NNan A. S. Diby, Food and Animal Sciences, Alabama A&M University, Huntsville, AL, Koffi Konan, Alabama A&M University, Huntsville, AL and Hortense Dodo, Ngategen Inc., Elizabeth City, NC
Introduction: Plants are the main source of dietary proteins consumed by humans and livestock. However, plant proteins are generally considered as incomplete proteins due to their deficiency in several essential amino acids. Peanut (Arachis hypogaea L.) is a nutrient-dense legume and a major source of plant protein, with about 24% proteins. Peanut flour is used in formulated foods given as therapeutic foods to aid in famine relief. However, peanut seed proteins are deficient in essential amino acids (EAA) including methionine, threonine, isoleucine and tryptophan. Recent advances in biotechnology offer the prospects of improving the nutritional profile of food crops through genetic engineering, thereby producing high-value products.

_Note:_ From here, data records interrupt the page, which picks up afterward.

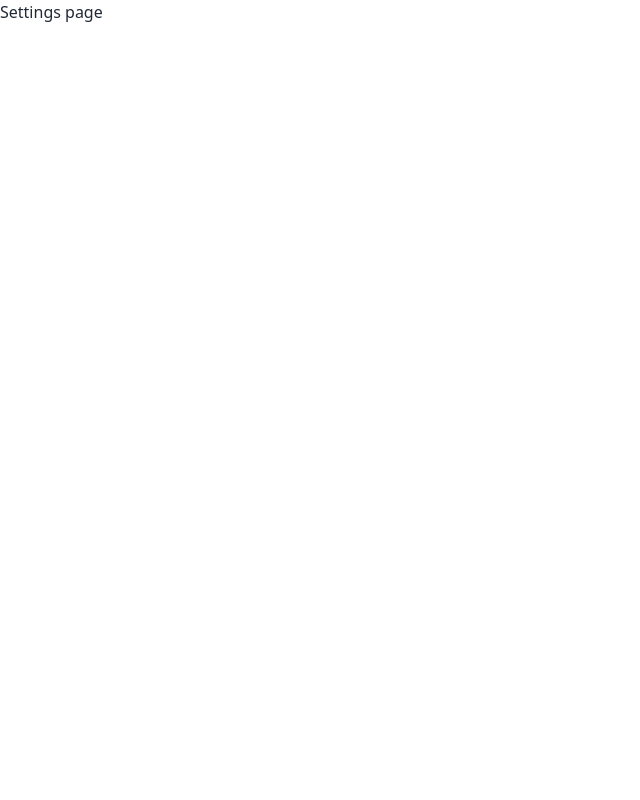
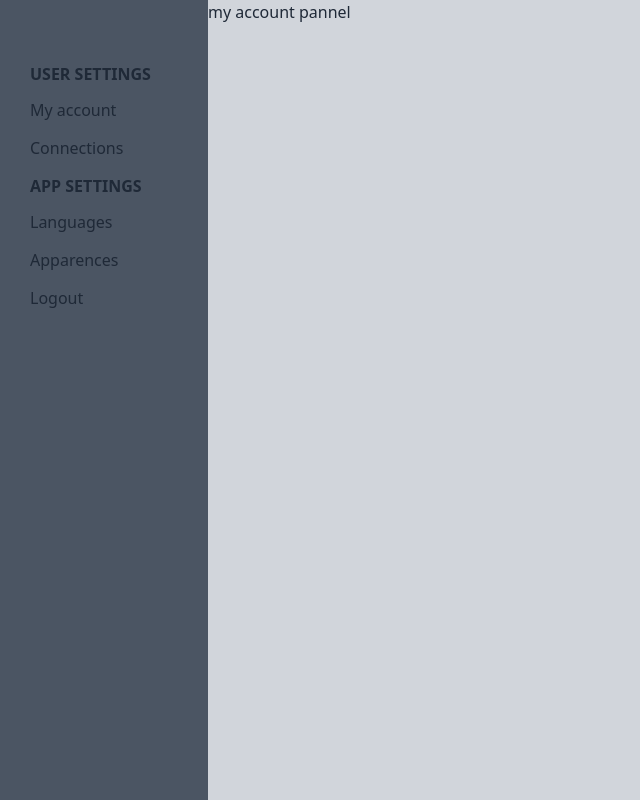
Before and after one commit to bauhaas/42HYPERTUBE, a React (Vite) app in the folder client/: page /settings in a window 1280 px wide. Shown: the whole page, without its empty margins (0-640 px from the left). Built offline with nearby package versions, Linux system fonts and the light colour scheme.

Commit message:
feat(settings): add tab panel navigation on settings page

```diff
--- /dev/null
+++ b/client/src/components/Toggle.jsx
@@ -0,0 +1,27 @@
+import { useToggle } from '../hooks/useToggle';
+
+export const Toggle = () => {
+  const [isChecked, setIsChecked] = useToggle();
+
+  return (
+    <label className="relative inline-block h-6 w-12 cursor-pointer">
+      <input
+        type="checkbox"
+        className="hidden"
+        checked={isChecked}
+        onChange={setIsChecked}
+      />
+      <div
+        className={`flex h-6 w-12 items-center rounded-full ${
+          isChecked ? 'bg-green-400' : 'bg-gray-400'
+        } transition-transform duration-300 ease-in-out`}
+      >
+        <div
+          className={` circle mx-1 h-5 w-5 transform rounded-full bg-white pl-1 transition-transform duration-300 ease-in-out ${
+            isChecked ? 'translate-x-full' : ''
+          }`}
+        ></div>
+      </div>
+    </label>
+  );
+};
--- /dev/null
+++ b/client/src/hooks/useToggle.jsx
@@ -0,0 +1,13 @@
+import { useCallback, useState } from 'react';
+
+// Parameter is the boolean, with default "false" value
+export const useToggle = (initialState = false) => {
+  // Initialize the state
+  const [state, setState] = useState(initialState);
+
+  // Define and memorize toggler function in case we pass down the component,
+  // This function change the boolean value to it's opposite value
+  const toggle = useCallback(() => setState((state) => !state), []);
+
+  return [state, toggle];
+};
--- a/client/src/index.css
+++ b/client/src/index.css
@@ -1,3 +1,11 @@
 @tailwind base;
 @tailwind components;
 @tailwind utilities;
+
+@import url('https://fonts.googleapis.com/css2?family=Poppins&display=swap');
+@import url('https://fonts.googleapis.com/css2?family=Bebas+Neue&display=swap');
+
+@font-face {
+  font-family: 'whitneymedium';
+  src: url('./fonts/whitneymedium.otf');
+}
--- a/client/src/pages/Settings/Settings.jsx
+++ b/client/src/pages/Settings/Settings.jsx
@@ -1,7 +1,123 @@
+import { useState } from 'react';
+
 export const Settings = () => {
+  const [selectedTab, setSelectedTab] = useState('account');
+
+  const [tabs, setTabs] = useState({
+    account: {
+      'aria-controls': 'my-account-tab',
+      description: 'My account',
+    },
+    connection: {
+      'aria-controls': 'connections-tab',
+      description: 'Connections',
+    },
+  });
+
+  const [tabs2, setTabs2] = useState({
+    language: {
+      'aria-controls': 'languages-tab',
+      description: 'Languages',
+    },
+    apparence: {
+      'aria-controls': 'apparences-tab',
+      description: 'Apparences',
+    },
+  });
+
   return (
     <>
-      <div>Settings page</div>
+      <div className="min-h-screen">
+        <div className="flex" id="sidebarview">
+          <div className="flex min-h-screen bg-gray-600" id="sidebar">
+            <nav className="w-52 pt-14 pr-1.5 pb-14 pl-5" id="navside">
+              <div
+                className="flex flex-col"
+                role="tablist"
+                aria-orientation="vertical"
+              >
+                <div
+                  className="px-2.5 py-1.5 font-bold uppercase"
+                  role="button"
+                  tabIndex={-1}
+                >
+                  user settings
+                </div>
+                {Object.entries(tabs).map(([tabName, tabData], index) => (
+                  <div
+                    key={index + tabName}
+                    className="mb-0.5 rounded-lg py-1.5 px-2.5 text-left  hover:bg-gray-500  focus:bg-gray-500 focus-visible:outline-none focus-visible:outline-offset-0 focus-visible:outline-blue-500"
+                    role="tab"
+                    tabIndex={0}
+                    aria-controls={tabData['aria-controls']}
+                    onKeyDown={(e) => {
+                      if (e.key === ' ') setSelectedTab(tabName);
+                    }}
+                    onClick={() => setSelectedTab(tabName)}
+                  >
+                    {tabData.description}
+                  </div>
+                ))}
+                <div className="px-2.5 py-1.5 font-bold uppercase">
+                  app settings
+                </div>
+                {Object.entries(tabs2).map(([tabName, tabData], index) => (
+                  <div
+                    key={index + tabName}
+                    className="mb-0.5 rounded-lg py-1.5 px-2.5 text-left hover:bg-gray-500  focus:bg-gray-500 focus:outline-none focus:outline-offset-0 focus:outline-blue-500"
+                    role="tab"
+                    tabIndex={0}
+                    aria-controls={tabData['aria-controls']}
+                    onKeyDown={(e) => {
+                      if (e.key === ' ') setSelectedTab(tabName);
+                    }}
+                    onClick={() => setSelectedTab(tabName)}
+                  >
+                    {tabData.description}
+                  </div>
+                ))}
+              </div>
+              <div
+                className="mb-0.5 rounded-lg py-1.5 px-2.5 text-left hover:bg-gray-500  focus:bg-gray-500 focus:outline-none focus:outline-offset-0 focus:outline-blue-500"
+                role="tab"
+                tabIndex={0}
+              >
+                Logout
+              </div>
+            </nav>
+          </div>
+          <div className="flex grow bg-gray-300" id="content">
+            <div
+              role="tabpanel"
+              id="my-account-tab"
+              className={`${selectedTab === 'account' ? '' : 'hidden'}`}
+            >
+              my account pannel
+            </div>
+            <div
+              role="tabpanel"
+              id="connections-tab"
+              className={`${selectedTab === 'connection' ? '' : 'hidden'}`}
+            >
+              connections pannel
+            </div>
+            <div
+              role="tabpanel"
+              id="languages-tab"
+              className={`${selectedTab === 'language' ? '' : 'hidden'}`}
+            >
+              languages pannel
+            </div>
+            <div
+              role="tabpanel"
+              id="apparences-tab"
+              className={`${selectedTab === 'apparence' ? '' : 'hidden'}`}
+            >
+              apparences pannel
+            </div>
+          </div>
+        </div>
+      </div>
     </>
   );
 };
--- a/client/src/pages/Test/Test.jsx
+++ b/client/src/pages/Test/Test.jsx
@@ -3,6 +3,7 @@ import { useState } from 'react';
 import { Link } from 'react-router-dom';
 import { isEmail, isStrongPassword } from 'validator';
 
+import { Toggle } from '../../components/Toggle';
 import { FormField } from '../Signin/Components/FormField';
 
 export const Test = () => {
@@ -114,6 +115,8 @@ export const Test = () => {
             >
               GET USERS
             </button>
+            {/* <input type="checkbox" className="toggle bg-red-500 text-green-400" /> */}
+            <Toggle />
             <Link
               to="/"
               data-cy="link"
--- a/client/tailwind.config.cjs
+++ b/client/tailwind.config.cjs
@@ -2,7 +2,13 @@
 module.exports = {
   content: ['./index.html', './src/**/*.{js,ts,jsx,tsx}'],
   theme: {
-    extend: {},
+    extend: {
+      fontFamily: {
+        whitney: ['whitneymedium', 'cursive'],
+        bebas: ['Bebas', 'sans-serif'],
+      },
+    },
   },
+  darkMode: 'class',
   plugins: [require('daisyui')],
 };
```
Also changed, not shown: client/src/fonts/whitneymedium.otf (added).
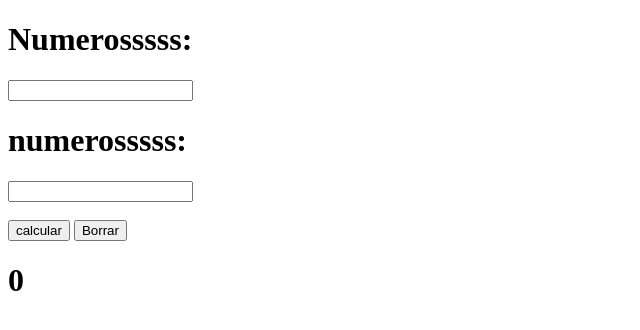
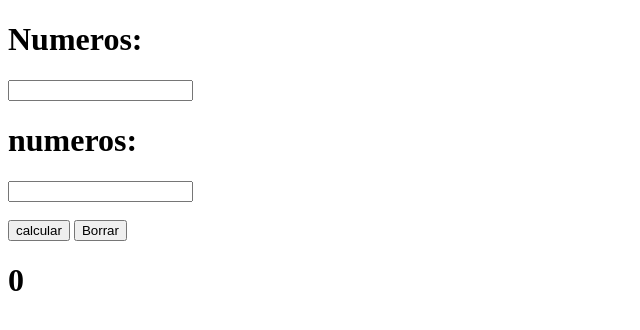
Before and after one commit to Axel0zz/Pull, a plain HTML site: page index.html in a window 1280 px wide. Shown: the whole page, without its empty margins (0-640 px from the left). Drawn offline with Linux system fonts and the light colour scheme.

Commit message:
Update index.html

```diff
--- a/index.html
+++ b/index.html
@@ -7,9 +7,9 @@
 </head>
 <body>
 
-<h1>Numerosssss:</h1>
+<h1>Numeros:</h1>
 <input type="number" id="n1"><br>
-<h1>numerosssss:</h1>
+<h1>numeros:</h1>
 <input type="number" id="n2"><br><br>
 <button id="Suma">calcular</button>
 <button id="Borrar">Borrar</button>
```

Objective: The objective of this study was to enhance the essential amino acid content of peanut, in order to improve its nutritional quality.
Methodology: An Artificial Storage Protein (ASPx) gene encoding a storage protein rich in essential amino acids (methionine, lysine, tryptophan, threonine, isoleucine, leucine, valine and phenylalanine) was introduced into peanut via Agrobacterium-mediated gene transfer.
Results: Ten (10) independent kanamycin resistant plants were regenerated from transformed peanut hypocotyl cells. The phenotypic characteristics were similar to control non transformed plants. Molecular analysis using PCR and Southern hybridization indicate the stable integration of the ASPx gene in the peanut genome. The presence of the ASPx protein in peanut crude extracts was confirmed by multiple reaction monitoring (MRM). These results indicate that the nutritive quality of peanut can be enhanced via biofortification.
Keywords: Biofortification, Essential Amino Acid, Storage protein, Peanut